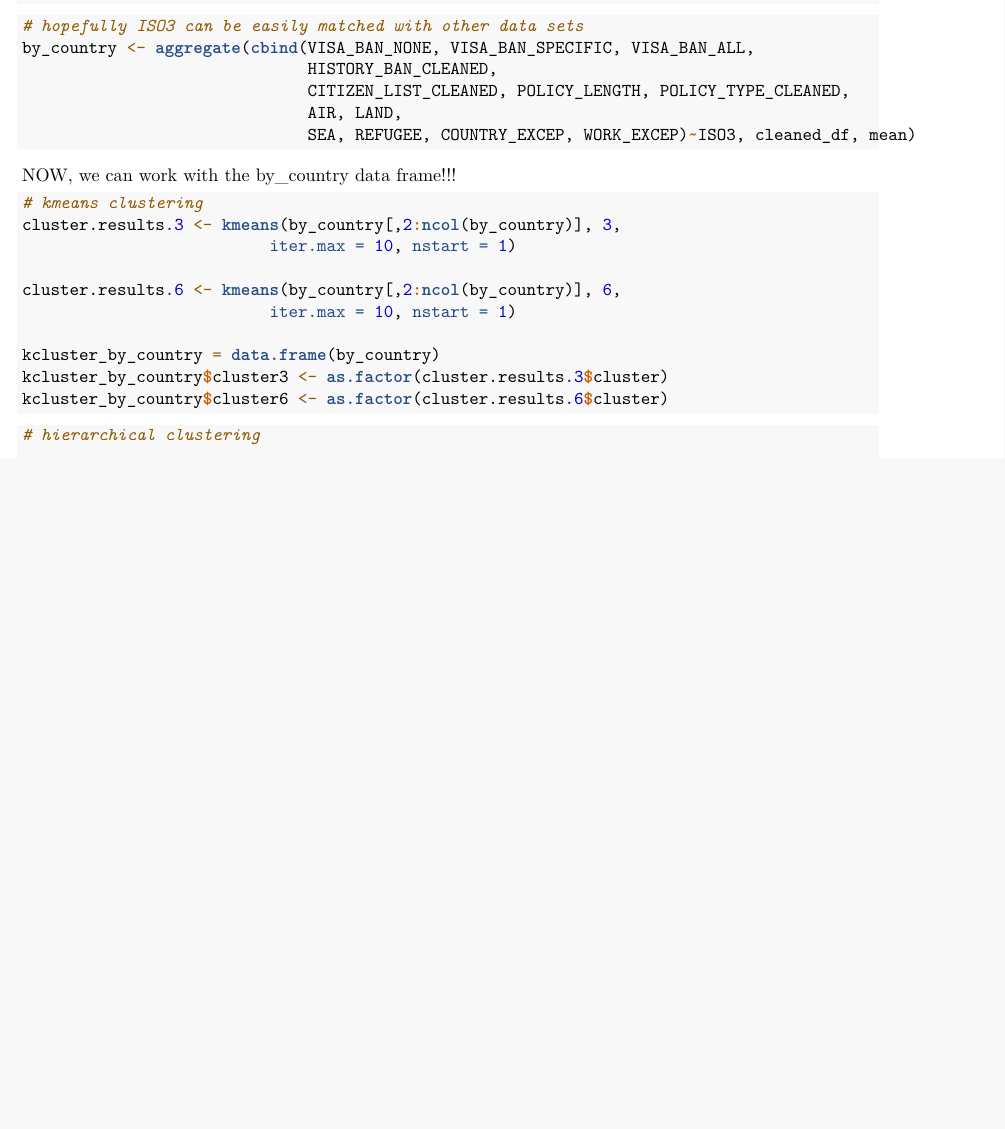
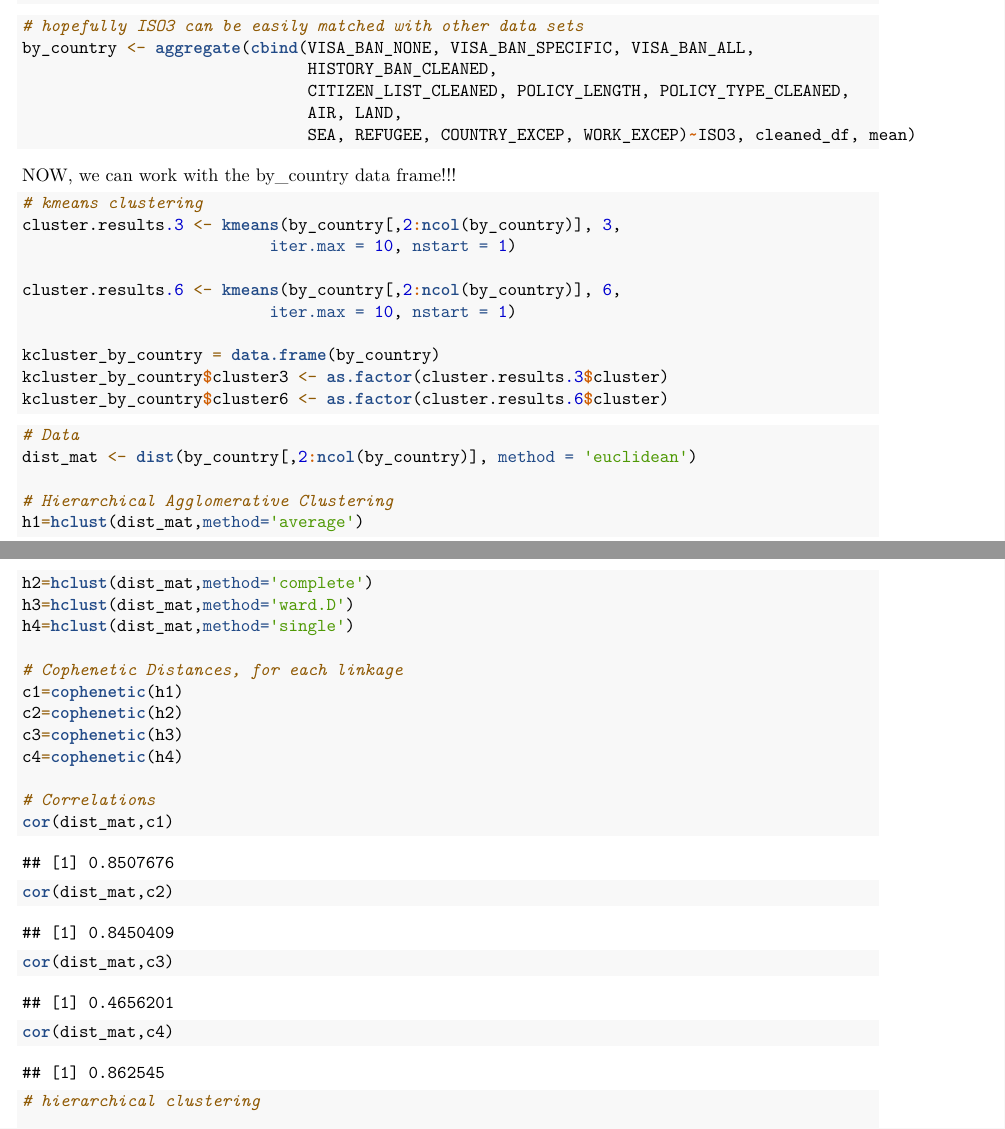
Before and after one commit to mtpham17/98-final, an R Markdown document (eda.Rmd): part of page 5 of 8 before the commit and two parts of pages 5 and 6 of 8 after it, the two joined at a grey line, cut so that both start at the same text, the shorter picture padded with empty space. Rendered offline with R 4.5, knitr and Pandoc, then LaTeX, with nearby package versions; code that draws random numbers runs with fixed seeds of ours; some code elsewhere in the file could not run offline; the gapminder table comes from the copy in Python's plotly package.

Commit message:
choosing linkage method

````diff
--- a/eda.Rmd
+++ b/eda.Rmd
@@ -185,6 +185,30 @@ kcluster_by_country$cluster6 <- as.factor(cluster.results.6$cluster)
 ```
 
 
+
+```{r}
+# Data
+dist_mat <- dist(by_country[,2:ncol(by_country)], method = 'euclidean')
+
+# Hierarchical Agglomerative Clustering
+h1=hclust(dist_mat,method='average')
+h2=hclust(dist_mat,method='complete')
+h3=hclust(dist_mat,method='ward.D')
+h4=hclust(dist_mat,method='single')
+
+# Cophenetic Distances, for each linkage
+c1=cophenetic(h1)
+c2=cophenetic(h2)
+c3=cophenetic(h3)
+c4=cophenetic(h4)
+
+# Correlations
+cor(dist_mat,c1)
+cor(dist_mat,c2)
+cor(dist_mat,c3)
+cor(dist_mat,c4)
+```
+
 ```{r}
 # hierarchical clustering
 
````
━━━━━━
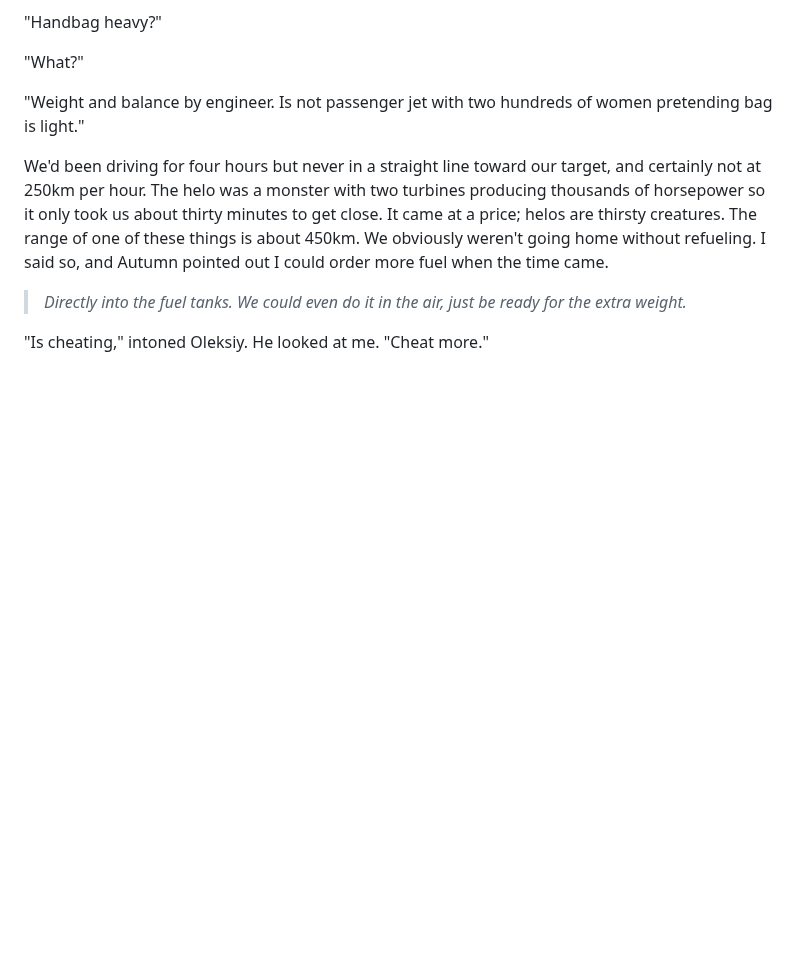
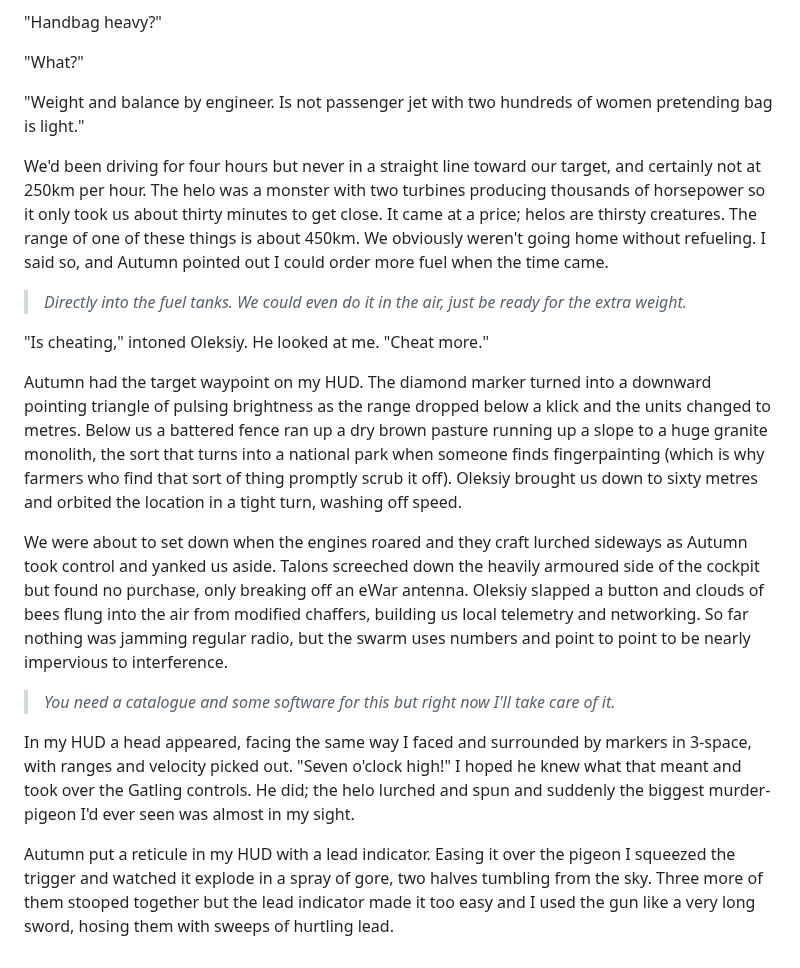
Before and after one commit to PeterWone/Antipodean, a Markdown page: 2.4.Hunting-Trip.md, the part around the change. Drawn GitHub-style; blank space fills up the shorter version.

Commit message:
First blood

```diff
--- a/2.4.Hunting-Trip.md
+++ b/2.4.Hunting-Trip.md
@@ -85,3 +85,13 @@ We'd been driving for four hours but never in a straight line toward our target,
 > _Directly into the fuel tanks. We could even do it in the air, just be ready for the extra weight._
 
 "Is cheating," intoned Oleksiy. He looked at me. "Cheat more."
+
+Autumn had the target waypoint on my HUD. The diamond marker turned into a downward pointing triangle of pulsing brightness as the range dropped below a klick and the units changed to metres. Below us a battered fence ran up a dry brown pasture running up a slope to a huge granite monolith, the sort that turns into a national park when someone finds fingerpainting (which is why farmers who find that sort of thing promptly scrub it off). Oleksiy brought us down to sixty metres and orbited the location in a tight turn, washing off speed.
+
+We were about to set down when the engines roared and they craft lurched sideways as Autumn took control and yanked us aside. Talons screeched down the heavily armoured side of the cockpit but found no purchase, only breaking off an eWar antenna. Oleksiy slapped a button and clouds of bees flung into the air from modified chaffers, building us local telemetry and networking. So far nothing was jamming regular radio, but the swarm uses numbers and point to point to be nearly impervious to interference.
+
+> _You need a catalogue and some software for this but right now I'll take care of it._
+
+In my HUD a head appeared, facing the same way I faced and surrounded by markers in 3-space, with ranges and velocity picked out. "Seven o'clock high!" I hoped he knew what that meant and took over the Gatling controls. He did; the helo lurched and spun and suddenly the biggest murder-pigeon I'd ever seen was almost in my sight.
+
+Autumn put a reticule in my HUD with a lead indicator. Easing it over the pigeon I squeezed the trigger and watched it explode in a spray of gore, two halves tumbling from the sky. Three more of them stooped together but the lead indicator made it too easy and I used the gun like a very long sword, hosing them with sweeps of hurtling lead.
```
━━━━━━
> [YOUR INSTRUCTIONS] Output each line of the listing in which the string "linkage" is found.

> [COMPLETED EXERCISE]
choosing linkage method
+# Cophenetic Distances, for each linkage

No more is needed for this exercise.